Exact retyping of the data: please keep every word and drop each picture.

*** Opening of Record excerpts ***

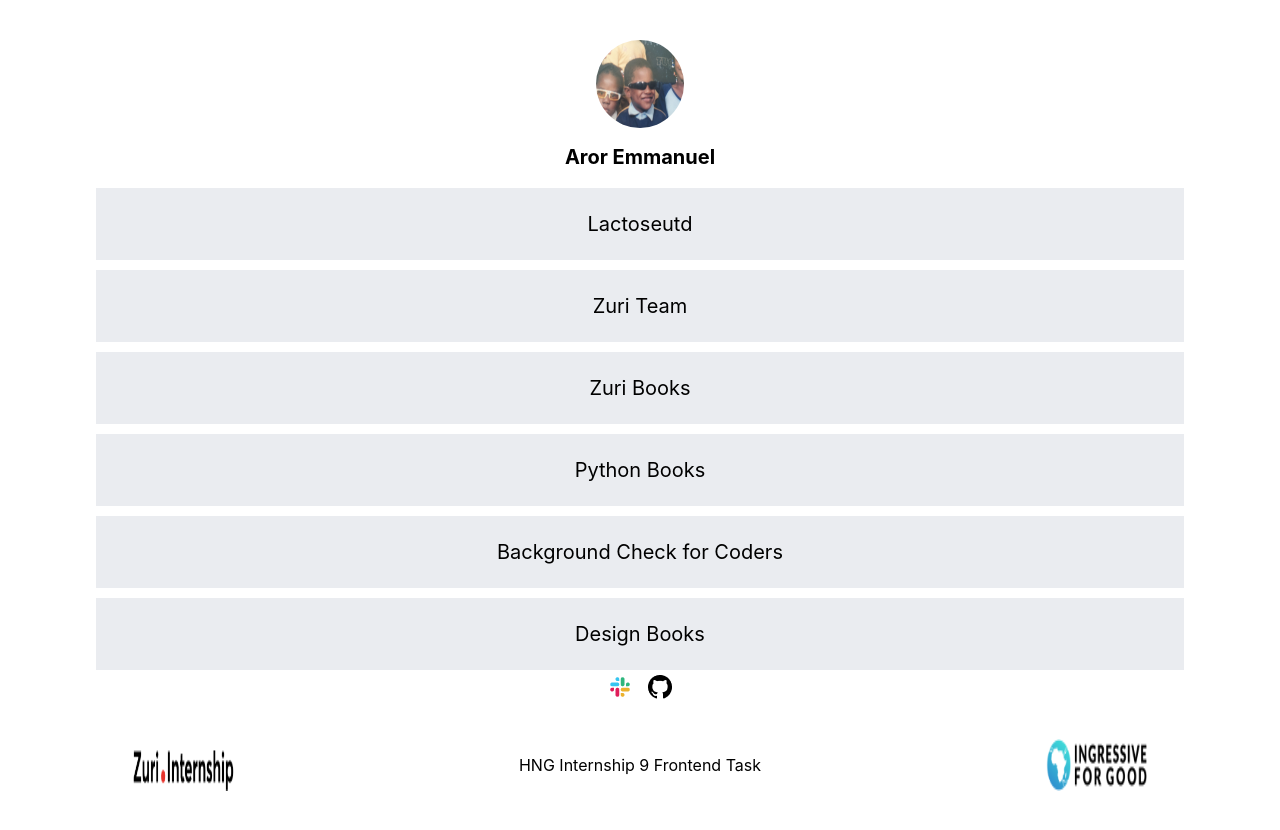
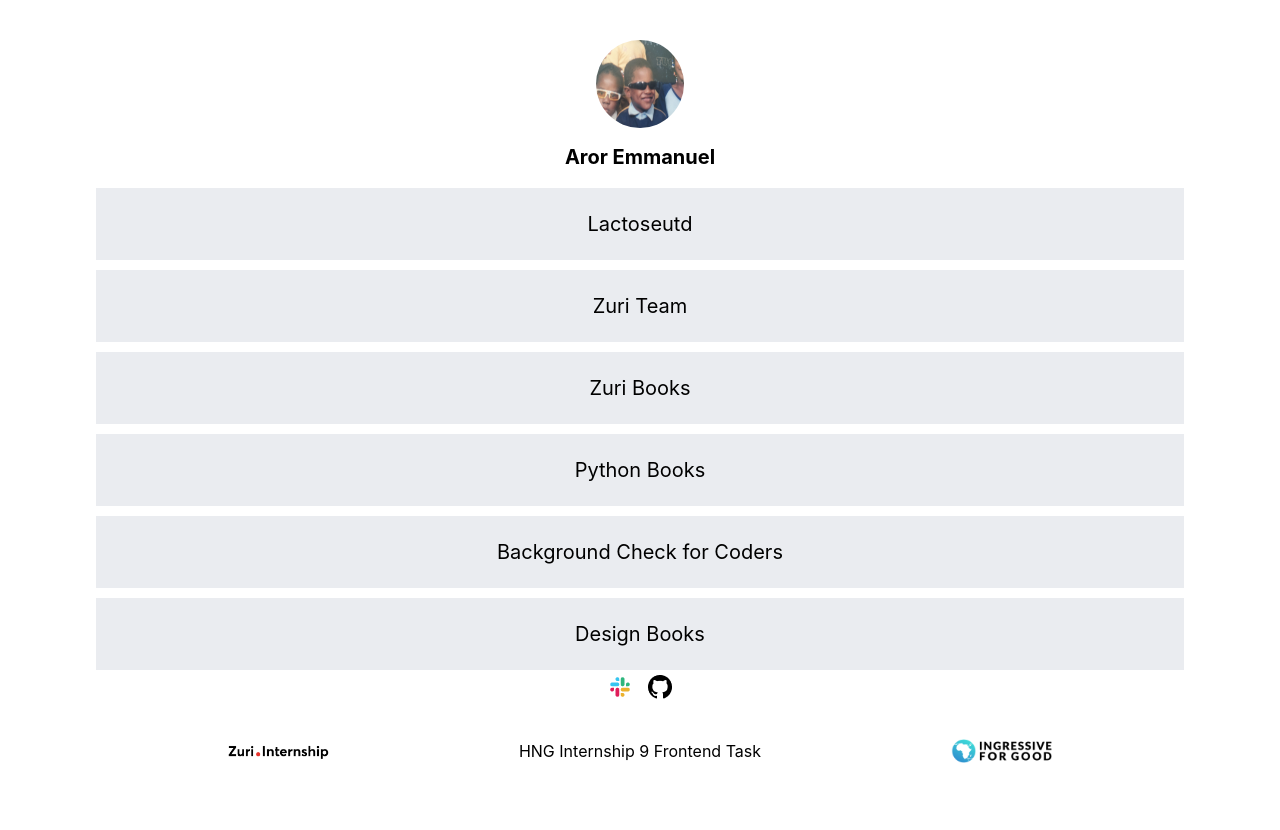
Before and after one commit to aroremmanuel/LinkTree, a React (Create React App) app: page / in a window 1280 px wide. Shown: the top 830 px of the page. After the commit the page ends 808 px from the top, so only its background shows below. Built offline with nearby package versions, Linux system fonts and the light colour scheme.

Commit message:
Footer edited

```diff
--- a/src/App.css
+++ b/src/App.css
@@ -58,9 +58,13 @@ body {
 
 #footer-container {
     display: flex;
-    justify-content: space-between;
     margin-top: 3%;
     padding: 5px;
+    flex-wrap: wrap;
+}
+
+.footer--content {
+    margin: auto;
 }
 
 .footer-logo {
--- a/src/components/footer.js
+++ b/src/components/footer.js
@@ -5,9 +5,9 @@ function Footer() {
     return (
         <div>
             <section id="footer-container">
-                <img src={zuri} alt="zuri logo" className="footer-logo" />
-                <p id="hng-text">HNG Internship 9 Frontend Task</p>
-                <img src={I4G} alt="Ingressive For Good logo" className="footer-logo" />
+                <img src={zuri} alt="zuri logo" className="footer-logo , footer--content" />
+                <p id="hng-text" className="footer--content">HNG Internship 9 Frontend Task</p>
+                <img src={I4G} alt="Ingressive For Good logo" className="footer-logo , footer--content"  />
             </section>
         </div>
     );
```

*** Close of Record excerpts ***

Reply to the exercise:
Before and after one commit to aroremmanuel/LinkTree, a React (Create React App) app: page / in a window 1280 px wide. Shown: the top 830 px of the page. After the commit the page ends 808 px from the top, so only its background shows below. Built offline with nearby package versions, Linux system fonts and the light colour scheme.

Commit message:
Footer edited

```diff
--- a/src/App.css
+++ b/src/App.css
@@ -58,9 +58,13 @@ body {
 
 #footer-container {
     display: flex;
-    justify-content: space-between;
     margin-top: 3%;
     padding: 5px;
+    flex-wrap: wrap;
+}
+
+.footer--content {
+    margin: auto;
 }
 
 .footer-logo {
--- a/src/components/footer.js
+++ b/src/components/footer.js
@@ -5,9 +5,9 @@ function Footer() {
     return (
         <div>
             <section id="footer-container">
-                <img src={zuri} alt="zuri logo" className="footer-logo" />
-                <p id="hng-text">HNG Internship 9 Frontend Task</p>
-                <img src={I4G} alt="Ingressive For Good logo" className="footer-logo" />
+                <img src={zuri} alt="zuri logo" className="footer-logo , footer--content" />
+                <p id="hng-text" className="footer--content">HNG Internship 9 Frontend Task</p>
+                <img src={I4G} alt="Ingressive For Good logo" className="footer-logo , footer--content"  />
             </section>
         </div>
     );
```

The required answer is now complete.